  1. Succeeding in micromobility is about more than unit economics. The complexities of having shared e-scooters on the street requires operators to identify strategies that will support their growth towards long-term profitability.
  2. Just because launching shared e-scooters is less costly to launch than shared cars, doesn’t mean that success is easier to achieve. There are payoffs between cost, scope, and time that play a critical role in how you decide to grow.
  3. Short-term peaks in success is not a true indicator of long-term growth. Understanding the local mobility culture, building partnerships, and reducing operational inefficiencies will support service longevity.
  4. When it comes to data, sharing is caring! Usage data helps cities be more proactive in developing favourable regulations, while also providing quantitative evidence on the impact of scooter sharing and other forms of micromobility.
  5. Leverage your operational experience and the insight you have on your users to develop value-driven features and extend your competitive advantage. Make sure to have a modular technology backbone so you have maximum flexibility in what features to develop.
Amanda Lam
Amanda Lam

Amanda is the Marketing Manager at INVERS. Building on her carsharing experience and strategic marketing knowledge, Amanda is responsible for building awareness on the future of mobility.

Related Posts

micromobility gender gap


Deconstructing the Gender Gap in Shared Micromobility Usage

Women are underrepresented in micromobility usage - why is this the case? We highlight ways to overcome the gender gap in shared micromobility.

moped sharing in north america

Expert Interviews, Micromobility

How to Address Challenges and Opportunities in Moped Sharing

What will it take for moped sharing to be prevalent in North America?
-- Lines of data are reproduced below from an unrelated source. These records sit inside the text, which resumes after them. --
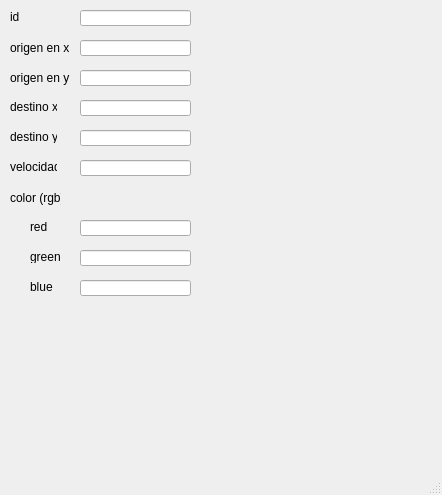
The window that ac8/interfas.ui (eduardosanchezsacnehz/UI-User-Interface) describes before a commit, drawn with Qt 5.
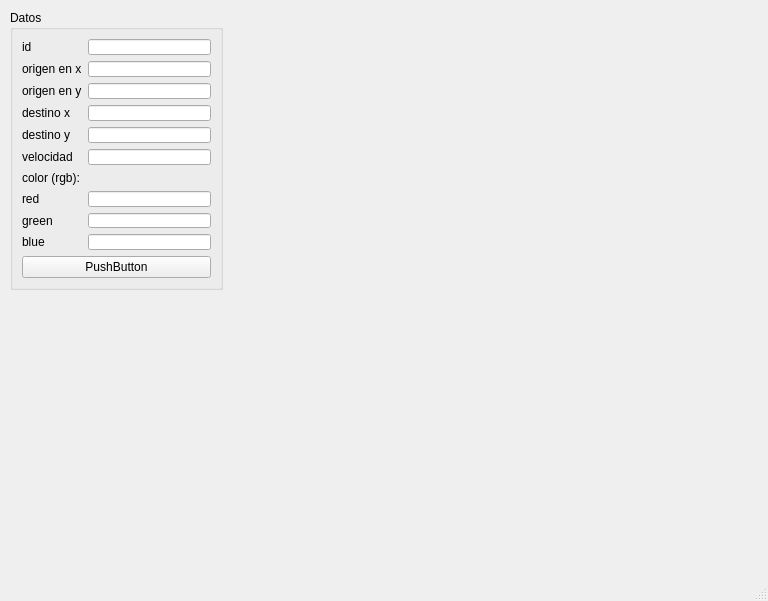
The same window after the commit.

Commit message: Aliniamos los marcos y encimamos en un marco

```diff
--- a/ac8/interfas.ui
+++ b/ac8/interfas.ui
@@ -6,233 +6,132 @@
    <rect>
     <x>0</x>
     <y>0</y>
-    <width>442</width>
-    <height>495</height>
+    <width>768</width>
+    <height>601</height>
    </rect>
   </property>
   <property name="windowTitle">
    <string>MainWindow</string>
   </property>
   <widget class="QWidget" name="centralwidget">
-   <widget class="QLabel" name="label">
+   <widget class="QGroupBox" name="groupBox">
     <property name="geometry">
      <rect>
       <x>10</x>
       <y>10</y>
-      <width>47</width>
-      <height>13</height>
+      <width>213</width>
+      <height>280</height>
      </rect>
     </property>
-    <property name="text">
-     <string>id</string>
+    <property name="title">
+     <string>Datos</string>
     </property>
-   </widget>
-   <widget class="QLabel" name="label_2">
-    <property name="geometry">
-     <rect>
-      <x>10</x>
-      <y>40</y>
-      <width>61</width>
-      <height>16</height>
-     </rect>
-    </property>
-    <property name="text">
-     <string>origen en x</string>
-    </property>
-   </widget>
-   <widget class="QLabel" name="label_3">
-    <property name="geometry">
-     <rect>
-      <x>10</x>
-      <y>70</y>
-      <width>61</width>
-      <height>16</height>
-     </rect>
-    </property>
-    <property name="text">
-     <string>origen en y</string>
-    </property>
-   </widget>
-   <widget class="QLabel" name="label_4">
-    <property name="geometry">
-     <rect>
-      <x>10</x>
-      <y>100</y>
-      <width>47</width>
-      <height>13</height>
-     </rect>
-    </property>
-    <property name="text">
-     <string>destino x</string>
-    </property>
-   </widget>
-   <widget class="QLabel" name="label_5">
-    <property name="geometry">
-     <rect>
-      <x>10</x>
-      <y>130</y>
-      <width>47</width>
-      <height>13</height>
-     </rect>
-    </property>
-    <property name="text">
-     <string>destino y</string>
-    </property>
-   </widget>
-   <widget class="QLabel" name="label_6">
-    <property name="geometry">
-     <rect>
-      <x>10</x>
-      <y>160</y>
-      <width>47</width>
-      <height>13</height>
-     </rect>
-    </property>
-    <property name="text">
-     <string>velocidad</string>
-    </property>
-   </widget>
-   <widget class="QLabel" name="label_7">
-    <property name="geometry">
-     <rect>
-      <x>10</x>
-      <y>190</y>
-      <width>51</width>
-      <height>16</height>
-     </rect>
-    </property>
-    <property name="text">
-     <string>color (rgb):</string>
-    </property>
-   </widget>
-   <widget class="QLabel" name="label_8">
-    <property name="geometry">
-     <rect>
-      <x>30</x>
-      <y>220</y>
-      <width>47</width>
-      <height>13</height>
-     </rect>
-    </property>
-    <property name="text">
-     <string>red</string>
-    </property>
-   </widget>
-   <widget class="QLabel" name="label_9">
-    <property name="geometry">
-     <rect>
-      <x>30</x>
-      <y>250</y>
-      <width>47</width>
-      <height>13</height>
-     </rect>
-    </property>
-    <property name="text">
-     <string>green</string>
-    </property>
-   </widget>
-   <widget class="QLabel" name="label_10">
-    <property name="geometry">
-     <rect>
-      <x>30</x>
-      <y>280</y>
-      <width>47</width>
-      <height>13</height>
-     </rect>
-    </property>
-    <property name="text">
-     <string>blue</string>
-    </property>
-   </widget>
-   <widget class="QLineEdit" name="lineEdit">
-    <property name="geometry">
-     <rect>
-      <x>80</x>
-      <y>10</y>
-      <width>111</width>
-      <height>16</height>
-     </rect>
-    </property>
-   </widget>
-   <widget class="QLineEdit" name="lineEdit_2">
-    <property name="geometry">
-     <rect>
-      <x>80</x>
-      <y>40</y>
-      <width>111</width>
-      <height>16</height>
-     </rect>
-    </property>
-   </widget>
-   <widget class="QLineEdit" name="lineEdit_3">
-    <property name="geometry">
-     <rect>
-      <x>80</x>
-      <y>70</y>
-      <width>111</width>
-      <height>16</height>
-     </rect>
-    </property>
-   </widget>
-   <widget class="QLineEdit" name="lineEdit_4">
-    <property name="geometry">
-     <rect>
-      <x>80</x>
-      <y>100</y>
-      <width>111</width>
-      <height>16</height>
-     </rect>
-    </property>
-   </widget>
-   <widget class="QLineEdit" name="lineEdit_5">
-    <property name="geometry">
-     <rect>
-      <x>80</x>
-      <y>130</y>
-      <width>111</width>
-      <height>16</height>
-     </rect>
-    </property>
-   </widget>
-   <widget class="QLineEdit" name="lineEdit_6">
-    <property name="geometry">
-     <rect>
-      <x>80</x>
-      <y>160</y>
-      <width>111</width>
-      <height>16</height>
-     </rect>
-    </property>
-   </widget>
-   <widget class="QLineEdit" name="lineEdit_7">
-    <property name="geometry">
-     <rect>
-      <x>80</x>
-      <y>220</y>
-      <width>111</width>
-      <height>16</height>
-     </rect>
-    </property>
-   </widget>
-   <widget class="QLineEdit" name="lineEdit_8">
-    <property name="geometry">
-     <rect>
-      <x>80</x>
-      <y>250</y>
-      <width>111</width>
-      <height>16</height>
-     </rect>
-    </property>
-   </widget>
-   <widget class="QLineEdit" name="lineEdit_9">
-    <property name="geometry">
-     <rect>
-      <x>80</x>
-      <y>280</y>
-      <width>111</width>
-      <height>16</height>
-     </rect>
-    </property>
+    <layout class="QGridLayout" name="gridLayout">
+     <item row="1" column="1">
+      <widget class="QLineEdit" name="lineEdit_2"/>
+     </item>
+     <item row="2" column="1">
+      <widget class="QLineEdit" name="lineEdit_3"/>
+     </item>
+     <item row="2" column="0">
+      <widget class="QLabel" name="label_3">
+       <property name="text">
+        <string>origen en y</string>
+       </property>
+      </widget>
+     </item>
+     <item row="3" column="0">
+      <widget class="QLabel" name="label_4">
+       <property name="text">
+        <string>destino x</string>
+       </property>
+      </widget>
+     </item>
+     <item row="8" column="1">
+      <widget class="QLineEdit" name="lineEdit_8"/>
+     </item>
+     <item row="8" column="0">
+      <widget class="QLabel" name="label_9">
+       <property name="text">
+        <string>green</string>
+       </property>
+      </widget>
+     </item>
+     <item row="10" column="0" rowspan="2" colspan="2">
+      <widget class="QPushButton" name="pushButton">
+       <property name="text">
+        <string>PushButton</string>
+       </property>
+      </widget>
+     </item>
+     <item row="4" column="1">
+      <widget class="QLineEdit" name="lineEdit_5"/>
+     </item>
+     <item row="9" column="1">
+      <widget class="QLineEdit" name="lineEdit_9"/>
+     </item>
+     <item row="4" column="0">
+      <widget class="QLabel" name="label_5">
+       <property name="text">
+        <string>destino y</string>
+       </property>
+      </widget>
+     </item>
+     <item row="5" column="1">
+      <widget class="QLineEdit" name="lineEdit_6"/>
+     </item>
+     <item row="9" column="0">
+      <widget class="QLabel" name="label_10">
+       <property name="text">
+        <string>blue</string>
+       </property>
+      </widget>
+     </item>
+     <item row="0" column="0">
+      <widget class="QLabel" name="label">
+       <property name="text">
+        <string>id</string>
+       </property>
+      </widget>
+     </item>
+     <item row="7" column="0">
+      <widget class="QLabel" name="label_8">
+       <property name="text">
+        <string>red</string>
+       </property>
+      </widget>
+     </item>
+     <item row="5" column="0">
+      <widget class="QLabel" name="label_6">
+       <property name="text">
+        <string>velocidad</string>
+       </property>
+      </widget>
+     </item>
+     <item row="7" column="1">
+      <widget class="QLineEdit" name="lineEdit_7"/>
+     </item>
+     <item row="0" column="1">
+      <widget class="QLineEdit" name="lineEdit"/>
+     </item>
+     <item row="1" column="0">
+      <widget class="QLabel" name="label_2">
+       <property name="text">
+        <string>origen en x</string>
+       </property>
+      </widget>
+     </item>
+     <item row="3" column="1">
+      <widget class="QLineEdit" name="lineEdit_4"/>
+     </item>
+     <item row="6" column="0">
+      <widget class="QLabel" name="label_7">
+       <property name="text">
+        <string>color (rgb):</string>
+       </property>
+      </widget>
+     </item>
+    </layout>
    </widget>
   </widget>
   <widget class="QMenuBar" name="menubar">
```
Left out of the diff: 2 changed lines with no effect on the pictures.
Experts from the operator, city, OEM, and consultant side explore ways to address challenges in moped sharing.

micromobility space

Expert Interviews, Micromobility

3 Ways to Overcome Uncertainty in Micromobility

The pandemic created unexpected change for micromobility operators. Micromobility is a resilient industry, and we highlight 3 ways to stay resilient.